• Task brief: Could you please retype the records exactly, minus their pictures?

____________________

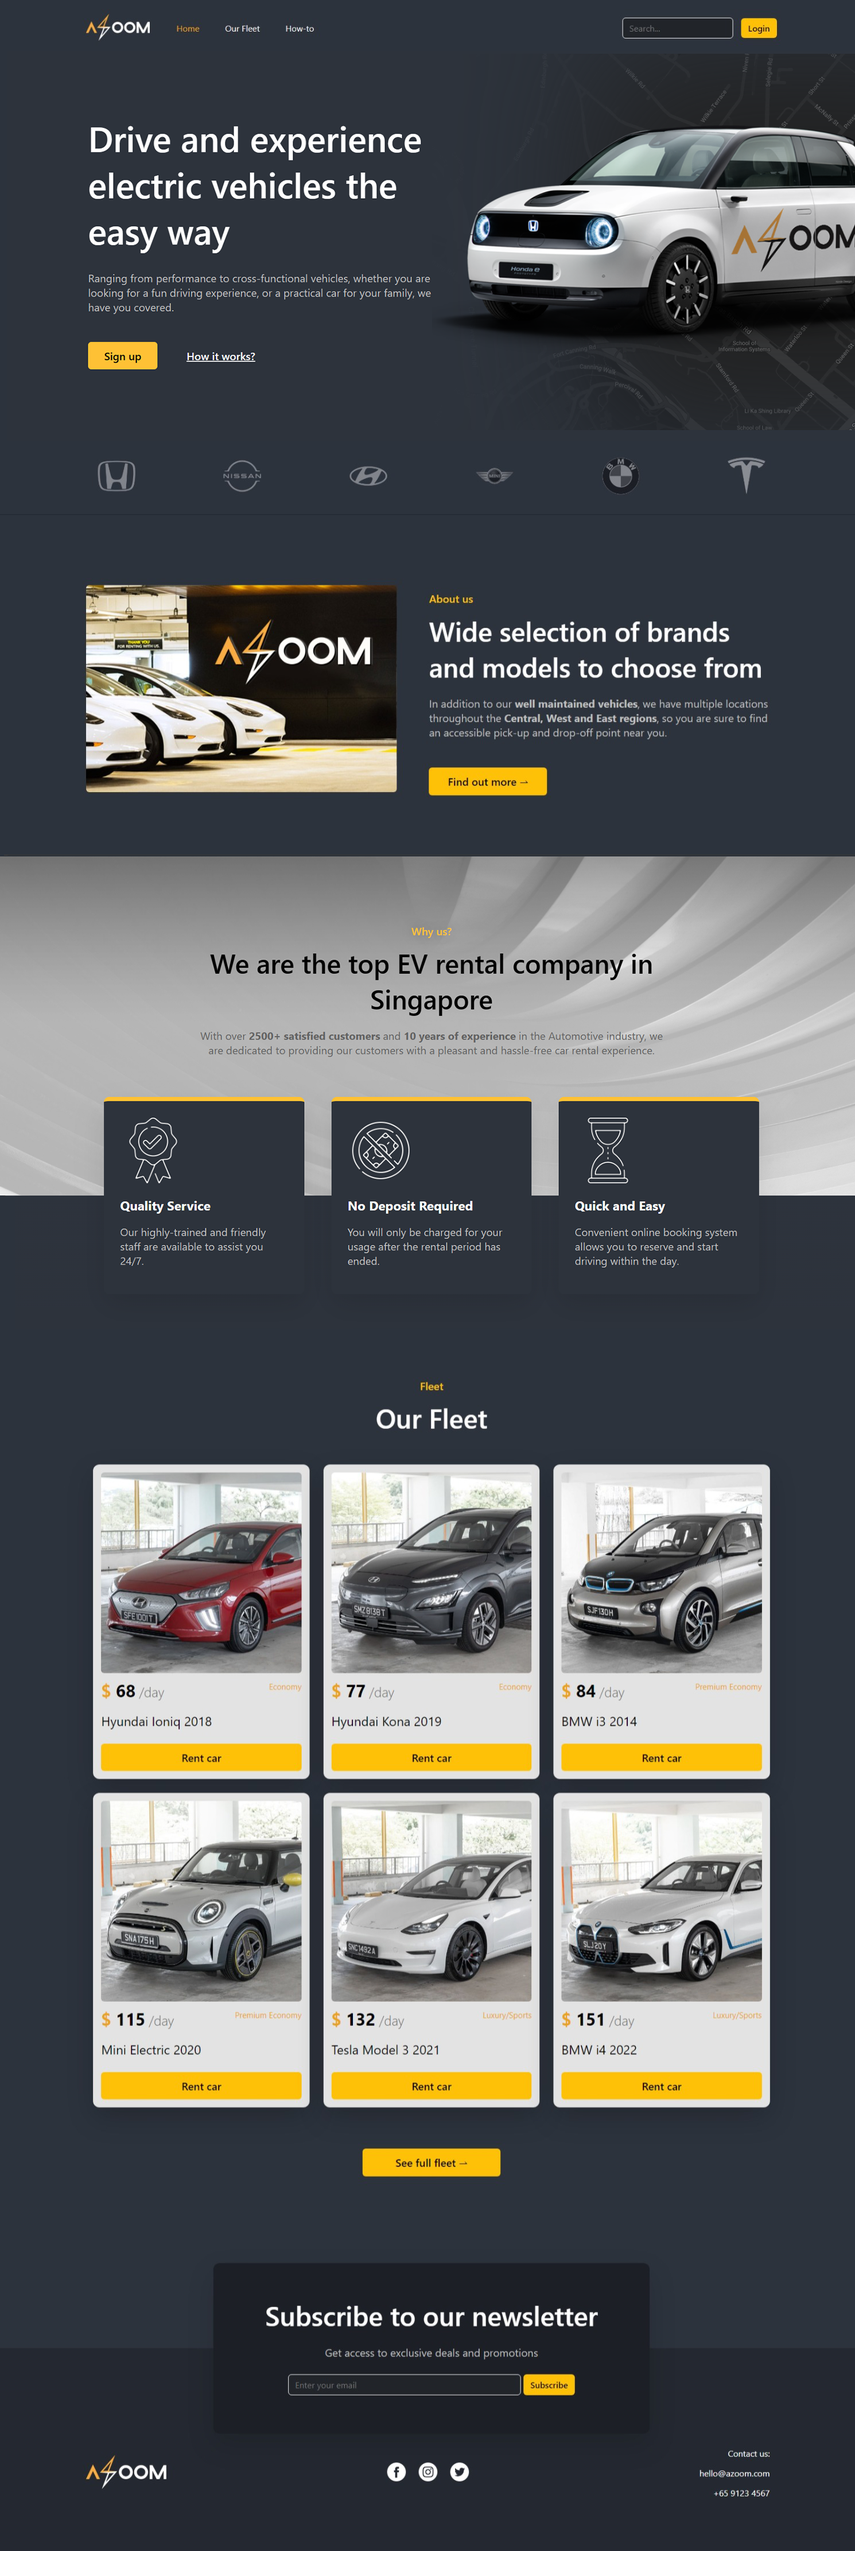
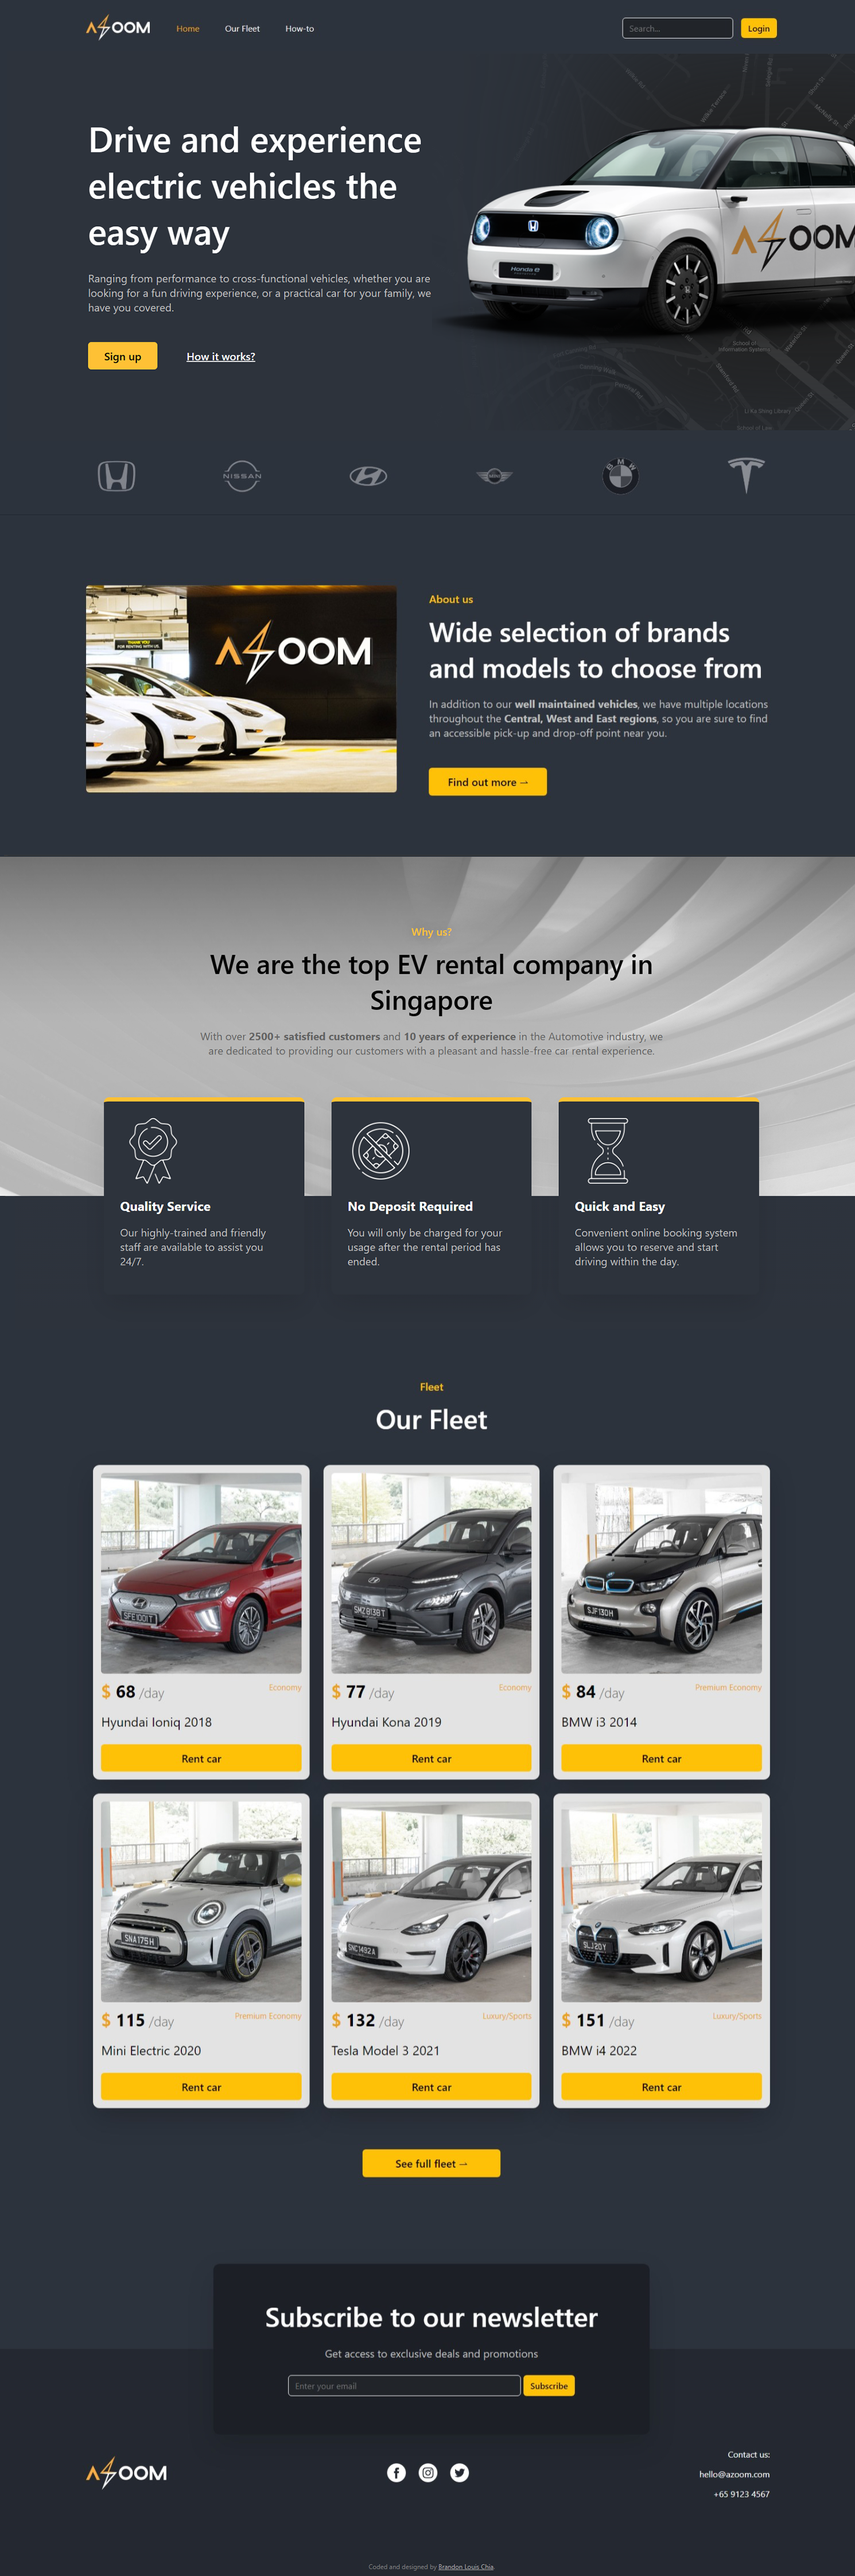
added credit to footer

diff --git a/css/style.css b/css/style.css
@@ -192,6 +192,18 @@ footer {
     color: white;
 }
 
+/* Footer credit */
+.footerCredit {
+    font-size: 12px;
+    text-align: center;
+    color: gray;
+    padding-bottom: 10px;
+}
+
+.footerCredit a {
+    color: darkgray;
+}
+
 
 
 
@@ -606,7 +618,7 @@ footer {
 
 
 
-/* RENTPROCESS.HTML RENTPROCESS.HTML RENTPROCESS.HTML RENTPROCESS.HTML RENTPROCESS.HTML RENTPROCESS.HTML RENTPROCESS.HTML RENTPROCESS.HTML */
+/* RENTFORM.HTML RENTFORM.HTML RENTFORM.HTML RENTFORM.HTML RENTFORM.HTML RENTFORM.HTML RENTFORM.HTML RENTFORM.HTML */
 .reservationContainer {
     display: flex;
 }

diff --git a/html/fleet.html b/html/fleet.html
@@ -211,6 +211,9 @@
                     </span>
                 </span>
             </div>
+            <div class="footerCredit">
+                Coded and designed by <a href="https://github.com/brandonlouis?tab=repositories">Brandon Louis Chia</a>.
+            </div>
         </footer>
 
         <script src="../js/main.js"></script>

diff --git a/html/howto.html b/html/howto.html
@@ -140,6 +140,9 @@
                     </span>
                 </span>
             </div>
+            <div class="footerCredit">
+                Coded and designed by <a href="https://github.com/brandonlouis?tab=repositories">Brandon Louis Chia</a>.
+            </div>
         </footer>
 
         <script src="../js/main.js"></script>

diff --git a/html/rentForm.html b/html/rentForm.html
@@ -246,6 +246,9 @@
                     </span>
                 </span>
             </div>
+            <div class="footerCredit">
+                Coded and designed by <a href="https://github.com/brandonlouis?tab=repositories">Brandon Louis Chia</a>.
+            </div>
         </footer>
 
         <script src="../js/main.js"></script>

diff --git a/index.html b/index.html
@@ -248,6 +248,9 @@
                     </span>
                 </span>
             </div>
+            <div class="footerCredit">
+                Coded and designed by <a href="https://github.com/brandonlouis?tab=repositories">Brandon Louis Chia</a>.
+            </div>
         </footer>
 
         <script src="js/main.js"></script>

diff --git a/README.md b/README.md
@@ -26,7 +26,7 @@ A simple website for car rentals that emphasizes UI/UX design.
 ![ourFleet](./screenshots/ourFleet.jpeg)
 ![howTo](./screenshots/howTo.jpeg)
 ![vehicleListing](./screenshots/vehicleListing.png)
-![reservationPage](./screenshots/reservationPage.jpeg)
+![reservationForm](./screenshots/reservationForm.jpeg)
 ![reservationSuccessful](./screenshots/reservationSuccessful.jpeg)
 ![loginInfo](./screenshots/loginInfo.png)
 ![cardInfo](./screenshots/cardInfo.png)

____________________

• Expected output:
added credit to footer

diff --git a/css/style.css b/css/style.css
@@ -192,6 +192,18 @@ footer {
     color: white;
 }
 
+/* Footer credit */
+.footerCredit {
+    font-size: 12px;
+    text-align: center;
+    color: gray;
+    padding-bottom: 10px;
+}
+
+.footerCredit a {
+    color: darkgray;
+}
+
 
 
 
@@ -606,7 +618,7 @@ footer {
 
 
 
-/* RENTPROCESS.HTML RENTPROCESS.HTML RENTPROCESS.HTML RENTPROCESS.HTML RENTPROCESS.HTML RENTPROCESS.HTML RENTPROCESS.HTML RENTPROCESS.HTML */
+/* RENTFORM.HTML RENTFORM.HTML RENTFORM.HTML RENTFORM.HTML RENTFORM.HTML RENTFORM.HTML RENTFORM.HTML RENTFORM.HTML */
 .reservationContainer {
     display: flex;
 }

diff --git a/html/fleet.html b/html/fleet.html
@@ -211,6 +211,9 @@
                     </span>
                 </span>
             </div>
+            <div class="footerCredit">
+                Coded and designed by <a href="https://github.com/brandonlouis?tab=repositories">Brandon Louis Chia</a>.
+            </div>
         </footer>
 
         <script src="../js/main.js"></script>

diff --git a/html/howto.html b/html/howto.html
@@ -140,6 +140,9 @@
                     </span>
                 </span>
             </div>
+            <div class="footerCredit">
+                Coded and designed by <a href="https://github.com/brandonlouis?tab=repositories">Brandon Louis Chia</a>.
+            </div>
         </footer>
 
         <script src="../js/main.js"></script>

diff --git a/html/rentForm.html b/html/rentForm.html
@@ -246,6 +246,9 @@
                     </span>
                 </span>
             </div>
+            <div class="footerCredit">
+                Coded and designed by <a href="https://github.com/brandonlouis?tab=repositories">Brandon Louis Chia</a>.
+            </div>
         </footer>
 
         <script src="../js/main.js"></script>

diff --git a/index.html b/index.html
@@ -248,6 +248,9 @@
                     </span>
                 </span>
             </div>
+            <div class="footerCredit">
+                Coded and designed by <a href="https://github.com/brandonlouis?tab=repositories">Brandon Louis Chia</a>.
+            </div>
         </footer>
 
         <script src="js/main.js"></script>

diff --git a/README.md b/README.md
@@ -26,7 +26,7 @@ A simple website for car rentals that emphasizes UI/UX design.
 ![ourFleet](./screenshots/ourFleet.jpeg)
 ![howTo](./screenshots/howTo.jpeg)
 ![vehicleListing](./screenshots/vehicleListing.png)
-![reservationPage](./screenshots/reservationPage.jpeg)
+![reservationForm](./screenshots/reservationForm.jpeg)
 ![reservationSuccessful](./screenshots/reservationSuccessful.jpeg)
 ![loginInfo](./screenshots/loginInfo.png)
 ![cardInfo](./screenshots/cardInfo.png)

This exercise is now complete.